▶ [Records from a dataset]
>>

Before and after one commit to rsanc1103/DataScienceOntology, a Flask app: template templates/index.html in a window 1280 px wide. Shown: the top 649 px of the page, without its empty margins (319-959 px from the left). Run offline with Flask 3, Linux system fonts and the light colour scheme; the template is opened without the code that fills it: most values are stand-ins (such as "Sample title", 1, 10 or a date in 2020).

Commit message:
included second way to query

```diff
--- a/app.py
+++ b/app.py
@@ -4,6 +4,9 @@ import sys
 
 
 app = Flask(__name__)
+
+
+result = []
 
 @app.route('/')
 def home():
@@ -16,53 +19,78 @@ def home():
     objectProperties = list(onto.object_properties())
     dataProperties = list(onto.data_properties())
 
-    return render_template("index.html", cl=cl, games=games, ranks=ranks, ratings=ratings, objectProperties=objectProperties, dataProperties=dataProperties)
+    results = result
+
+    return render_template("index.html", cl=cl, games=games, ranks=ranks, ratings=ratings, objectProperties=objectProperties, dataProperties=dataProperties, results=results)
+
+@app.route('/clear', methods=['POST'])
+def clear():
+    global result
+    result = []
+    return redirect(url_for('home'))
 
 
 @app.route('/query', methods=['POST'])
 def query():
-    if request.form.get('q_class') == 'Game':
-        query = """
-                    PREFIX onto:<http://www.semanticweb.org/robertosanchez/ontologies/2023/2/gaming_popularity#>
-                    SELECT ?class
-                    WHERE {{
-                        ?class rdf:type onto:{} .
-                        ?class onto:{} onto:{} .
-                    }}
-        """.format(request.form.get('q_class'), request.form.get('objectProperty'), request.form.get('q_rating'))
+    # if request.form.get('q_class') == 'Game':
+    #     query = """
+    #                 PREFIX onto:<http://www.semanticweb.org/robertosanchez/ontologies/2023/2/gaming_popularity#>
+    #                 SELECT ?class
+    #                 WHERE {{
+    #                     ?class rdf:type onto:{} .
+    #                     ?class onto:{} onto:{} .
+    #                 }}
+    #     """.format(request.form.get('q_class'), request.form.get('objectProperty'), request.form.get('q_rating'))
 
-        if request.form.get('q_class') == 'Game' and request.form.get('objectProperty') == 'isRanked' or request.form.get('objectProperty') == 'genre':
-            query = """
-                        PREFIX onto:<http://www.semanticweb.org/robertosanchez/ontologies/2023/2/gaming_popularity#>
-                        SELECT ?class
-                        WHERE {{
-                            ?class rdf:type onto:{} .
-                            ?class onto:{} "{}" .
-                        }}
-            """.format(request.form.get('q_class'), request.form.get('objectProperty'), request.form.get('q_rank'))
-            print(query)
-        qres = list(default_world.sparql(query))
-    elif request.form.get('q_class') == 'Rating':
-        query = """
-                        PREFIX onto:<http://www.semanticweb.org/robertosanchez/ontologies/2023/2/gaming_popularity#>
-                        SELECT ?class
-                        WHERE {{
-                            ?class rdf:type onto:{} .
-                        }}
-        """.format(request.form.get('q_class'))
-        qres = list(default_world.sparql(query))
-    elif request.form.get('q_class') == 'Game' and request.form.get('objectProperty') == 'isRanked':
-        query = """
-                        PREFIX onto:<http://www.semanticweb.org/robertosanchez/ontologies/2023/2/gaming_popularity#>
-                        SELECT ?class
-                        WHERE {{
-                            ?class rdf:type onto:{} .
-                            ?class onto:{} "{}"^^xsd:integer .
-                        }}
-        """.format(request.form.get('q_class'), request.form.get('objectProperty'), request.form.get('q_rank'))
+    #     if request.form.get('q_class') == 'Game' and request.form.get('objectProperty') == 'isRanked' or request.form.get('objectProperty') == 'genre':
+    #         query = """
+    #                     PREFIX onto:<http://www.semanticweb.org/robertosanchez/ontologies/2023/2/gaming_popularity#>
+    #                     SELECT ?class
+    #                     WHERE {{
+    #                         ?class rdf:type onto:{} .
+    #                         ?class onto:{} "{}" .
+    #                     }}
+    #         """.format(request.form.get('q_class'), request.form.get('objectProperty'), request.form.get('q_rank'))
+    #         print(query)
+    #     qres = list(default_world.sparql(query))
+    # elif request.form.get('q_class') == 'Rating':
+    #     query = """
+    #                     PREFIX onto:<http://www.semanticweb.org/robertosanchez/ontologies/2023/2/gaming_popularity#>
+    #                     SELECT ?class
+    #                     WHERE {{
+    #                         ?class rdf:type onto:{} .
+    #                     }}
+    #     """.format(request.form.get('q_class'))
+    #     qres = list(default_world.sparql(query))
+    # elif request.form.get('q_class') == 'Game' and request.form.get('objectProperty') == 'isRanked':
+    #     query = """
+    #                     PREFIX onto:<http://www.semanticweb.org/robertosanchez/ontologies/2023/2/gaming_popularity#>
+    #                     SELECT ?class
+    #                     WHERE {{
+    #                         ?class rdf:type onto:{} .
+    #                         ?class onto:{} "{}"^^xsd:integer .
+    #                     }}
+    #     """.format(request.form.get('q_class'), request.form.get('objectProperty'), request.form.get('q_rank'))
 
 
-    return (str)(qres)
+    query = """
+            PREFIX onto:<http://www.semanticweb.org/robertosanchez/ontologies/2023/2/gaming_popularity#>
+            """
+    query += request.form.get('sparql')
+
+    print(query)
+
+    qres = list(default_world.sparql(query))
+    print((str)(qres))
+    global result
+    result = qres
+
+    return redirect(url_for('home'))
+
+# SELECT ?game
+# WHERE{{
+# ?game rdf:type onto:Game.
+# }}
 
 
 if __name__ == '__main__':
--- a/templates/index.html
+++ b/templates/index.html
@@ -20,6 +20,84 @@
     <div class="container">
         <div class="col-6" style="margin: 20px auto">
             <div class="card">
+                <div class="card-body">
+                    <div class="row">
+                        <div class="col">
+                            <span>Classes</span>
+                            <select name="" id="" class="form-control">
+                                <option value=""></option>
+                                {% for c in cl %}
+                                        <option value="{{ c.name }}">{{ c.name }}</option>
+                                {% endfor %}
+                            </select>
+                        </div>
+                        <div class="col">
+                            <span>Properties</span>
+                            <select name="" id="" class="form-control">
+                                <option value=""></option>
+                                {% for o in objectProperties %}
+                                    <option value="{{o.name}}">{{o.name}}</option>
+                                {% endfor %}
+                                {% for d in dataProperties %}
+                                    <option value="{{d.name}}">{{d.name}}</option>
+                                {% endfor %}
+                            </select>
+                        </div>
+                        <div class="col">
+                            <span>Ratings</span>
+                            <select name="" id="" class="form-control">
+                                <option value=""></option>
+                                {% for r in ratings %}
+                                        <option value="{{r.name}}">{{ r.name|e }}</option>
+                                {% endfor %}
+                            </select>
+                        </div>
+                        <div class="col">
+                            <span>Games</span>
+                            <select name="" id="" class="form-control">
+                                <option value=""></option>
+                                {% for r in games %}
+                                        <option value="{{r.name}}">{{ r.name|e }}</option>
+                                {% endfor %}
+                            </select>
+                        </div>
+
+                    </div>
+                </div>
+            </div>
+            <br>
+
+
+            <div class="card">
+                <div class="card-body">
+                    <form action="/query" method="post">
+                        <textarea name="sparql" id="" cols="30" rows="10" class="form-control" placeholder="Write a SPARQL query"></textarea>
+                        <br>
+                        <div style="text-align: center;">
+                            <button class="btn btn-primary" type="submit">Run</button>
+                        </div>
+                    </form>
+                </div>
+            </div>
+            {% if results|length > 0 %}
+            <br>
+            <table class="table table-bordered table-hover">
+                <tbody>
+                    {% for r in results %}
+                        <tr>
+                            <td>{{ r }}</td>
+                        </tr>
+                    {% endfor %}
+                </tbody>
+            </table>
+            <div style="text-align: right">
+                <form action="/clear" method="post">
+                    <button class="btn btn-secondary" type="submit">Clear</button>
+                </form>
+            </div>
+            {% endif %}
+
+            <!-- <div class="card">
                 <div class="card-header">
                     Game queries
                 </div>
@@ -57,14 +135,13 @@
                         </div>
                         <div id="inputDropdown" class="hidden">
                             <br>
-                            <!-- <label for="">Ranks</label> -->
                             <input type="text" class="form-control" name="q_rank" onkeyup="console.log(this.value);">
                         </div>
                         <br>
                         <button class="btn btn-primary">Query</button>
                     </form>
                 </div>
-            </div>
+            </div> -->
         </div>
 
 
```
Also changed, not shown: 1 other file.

<<
>>

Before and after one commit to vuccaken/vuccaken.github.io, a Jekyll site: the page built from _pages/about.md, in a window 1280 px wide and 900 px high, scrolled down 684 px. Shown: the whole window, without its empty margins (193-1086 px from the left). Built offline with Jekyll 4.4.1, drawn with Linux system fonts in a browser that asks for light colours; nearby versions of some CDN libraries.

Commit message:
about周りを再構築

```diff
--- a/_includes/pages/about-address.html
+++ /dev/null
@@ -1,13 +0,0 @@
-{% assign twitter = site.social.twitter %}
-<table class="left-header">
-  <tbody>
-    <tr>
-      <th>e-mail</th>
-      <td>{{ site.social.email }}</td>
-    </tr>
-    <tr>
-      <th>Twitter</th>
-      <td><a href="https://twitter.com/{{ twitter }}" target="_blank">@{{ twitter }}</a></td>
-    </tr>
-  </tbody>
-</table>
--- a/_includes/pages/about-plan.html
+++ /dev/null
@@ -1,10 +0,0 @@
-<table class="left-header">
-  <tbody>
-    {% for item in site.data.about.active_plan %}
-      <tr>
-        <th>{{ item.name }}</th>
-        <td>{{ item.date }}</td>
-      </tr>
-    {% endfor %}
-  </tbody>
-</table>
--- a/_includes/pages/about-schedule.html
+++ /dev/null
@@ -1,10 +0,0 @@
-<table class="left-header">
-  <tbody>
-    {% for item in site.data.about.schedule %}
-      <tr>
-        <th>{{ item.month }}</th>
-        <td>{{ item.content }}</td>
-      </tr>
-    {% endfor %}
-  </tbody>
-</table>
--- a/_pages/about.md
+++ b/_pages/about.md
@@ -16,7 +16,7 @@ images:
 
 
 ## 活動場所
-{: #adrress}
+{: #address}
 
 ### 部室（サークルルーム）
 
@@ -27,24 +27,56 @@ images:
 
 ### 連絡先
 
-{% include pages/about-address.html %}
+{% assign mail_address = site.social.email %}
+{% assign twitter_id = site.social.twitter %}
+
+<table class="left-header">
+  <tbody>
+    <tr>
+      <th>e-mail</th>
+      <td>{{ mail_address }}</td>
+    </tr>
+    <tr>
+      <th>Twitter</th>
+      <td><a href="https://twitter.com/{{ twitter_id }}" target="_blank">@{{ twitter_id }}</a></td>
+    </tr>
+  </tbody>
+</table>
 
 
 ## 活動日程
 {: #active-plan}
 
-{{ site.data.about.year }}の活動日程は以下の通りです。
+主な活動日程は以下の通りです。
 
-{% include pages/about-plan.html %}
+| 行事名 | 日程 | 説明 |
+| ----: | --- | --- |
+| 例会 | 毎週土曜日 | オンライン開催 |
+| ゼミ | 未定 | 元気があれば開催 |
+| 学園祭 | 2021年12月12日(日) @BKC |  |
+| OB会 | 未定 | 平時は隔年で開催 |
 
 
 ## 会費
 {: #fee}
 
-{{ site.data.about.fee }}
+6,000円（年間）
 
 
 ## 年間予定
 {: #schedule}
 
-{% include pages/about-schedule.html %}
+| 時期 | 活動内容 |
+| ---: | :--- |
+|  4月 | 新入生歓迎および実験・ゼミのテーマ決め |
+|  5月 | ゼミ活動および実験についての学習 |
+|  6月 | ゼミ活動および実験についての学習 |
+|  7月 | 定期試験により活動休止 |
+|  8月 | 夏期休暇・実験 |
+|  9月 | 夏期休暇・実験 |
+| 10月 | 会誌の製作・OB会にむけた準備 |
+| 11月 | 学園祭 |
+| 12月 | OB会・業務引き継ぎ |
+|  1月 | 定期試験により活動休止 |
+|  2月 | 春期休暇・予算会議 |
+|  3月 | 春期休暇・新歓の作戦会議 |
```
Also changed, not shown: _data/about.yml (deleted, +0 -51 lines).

<<

▶ [DIRECTIONS FOR THIS TASK] Report each line of the data that includes the string "integer".

▶ [SOLUTION TO THE PROBLEM]
-                            ?class onto:{} "{}"^^xsd:integer .
+    #                         ?class onto:{} "{}"^^xsd:integer .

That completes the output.